Kelly Malanik, who began driving large trucks in the military and parlayed the experience into a career as a truck driver, was diagnosed with Post Traumatic Stress Disorder about few years ago.

She took a year off work to get help and one month ago received Lobo, a boxer-terrier mix rescued from the streets of Mexico and trained as a service dog, that helps her deal with anxiety and stress.

"He's there to kind of take my mind off of that where I can pet him or I can get down on one knee and have him lick my face or just have that person-dog time where it's just you two and it eases everything."

Malanik is now again looking for a job and believes Lobo wouldn't be a problem sitting in the cab with her while she's driving a truck, but potential employers don't agree, she said.
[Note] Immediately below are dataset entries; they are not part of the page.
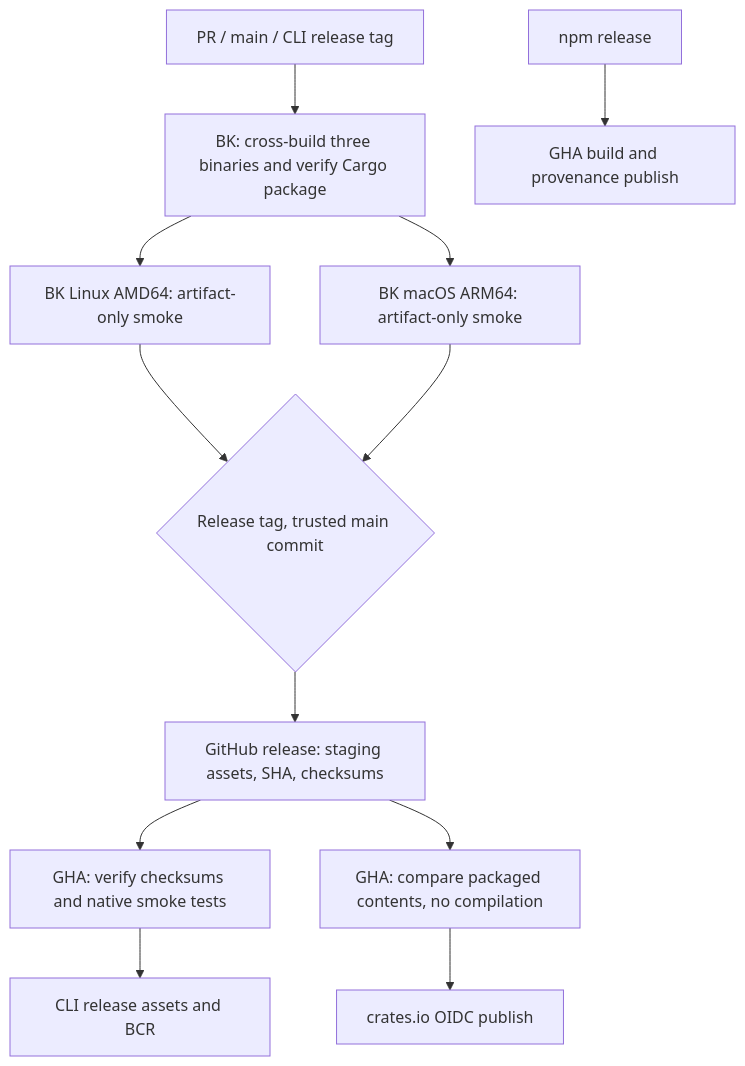
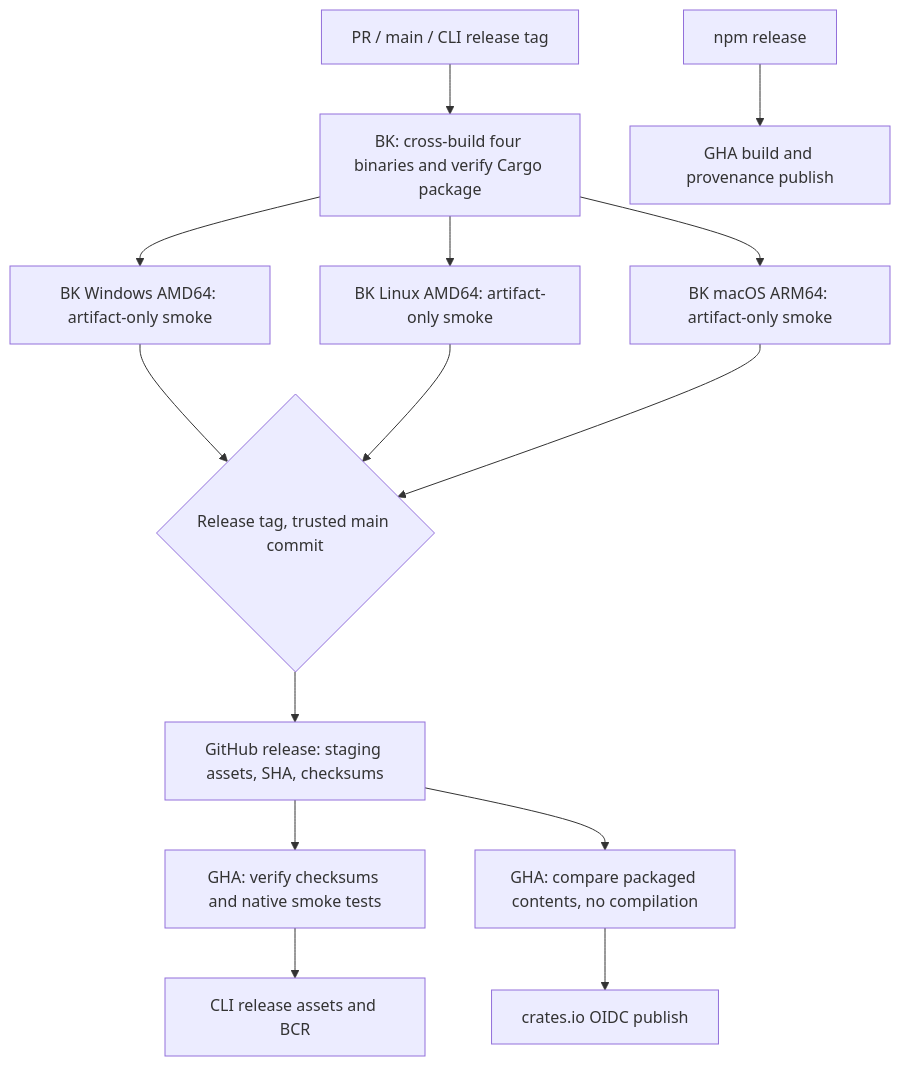
The second of 2 diagrams in .buildkite/README.md (perplexityai/codescythe), drawn with Mermaid before and after one commit. The commit also changed other lines of this file and 11 other files, not shown here.

Commit message:
ci: cross-build and smoke Windows CLI artifacts

````diff
--- a/.buildkite/README.md
+++ b/.buildkite/README.md
@@ -37,14 +37,16 @@
 ```mermaid
 flowchart TD
-  Build[PR / main / CLI release tag] --> BK[BK: cross-build three binaries and verify Cargo package]
+  Build[PR / main / CLI release tag] --> BK[BK: cross-build four binaries and verify Cargo package]
   BK --> Linux[BK Linux AMD64: artifact-only smoke]
   BK --> Mac[BK macOS ARM64: artifact-only smoke]
+  BK --> Windows[BK Windows AMD64: artifact-only smoke]
+  Windows --> Gate
   Linux --> Gate{Release tag, trusted main commit}
   Mac --> Gate
   Gate --> Assets[GitHub release: staging assets, SHA, checksums]
   Assets --> CLI[GHA: verify checksums and native smoke tests]
   CLI --> Release[CLI release assets and BCR]
   Assets --> Crate[GHA: compare packaged contents, no compilation]
   Crate --> Publish[crates.io OIDC publish]
   NPM[npm release] --> GHBuild[GHA build and provenance publish]
 ```
````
'Dog's a deal breaker'

She said she heard the same thing after each interview.

"'We'd love to have you,'" she said employers would tell her. "'You'd be a great member of the team, but the dog's a deal breaker.'"

One company that turned Malanik down told CBC News it doesn't prohibit service dogs.

A lawyer for Overnight Expedite told CBC News in an email that he can't discuss the specific circumstances of the case, but said the company does not, as a matter of policy, prohibit the use of service dogs.

Now Malanik is being forced to make a decision she doesn't want to have to make, she said.

"Being unemployed for a month already without any income ... if I can't look after myself how am I supposed to look after him?"

The director of the program that gave Malanik the dog said if she sends Lobo back she will likely require more intense treatment for PTSD.

"We're gonna push her back down the hill there's nothing positive that's going to come out of this," said George Leonard, master trainer for Courageous Companions in Winnipeg.

"It's a general ignorance among the general public that they don't understand what a service dog can do and how it helps and affects someone," he said.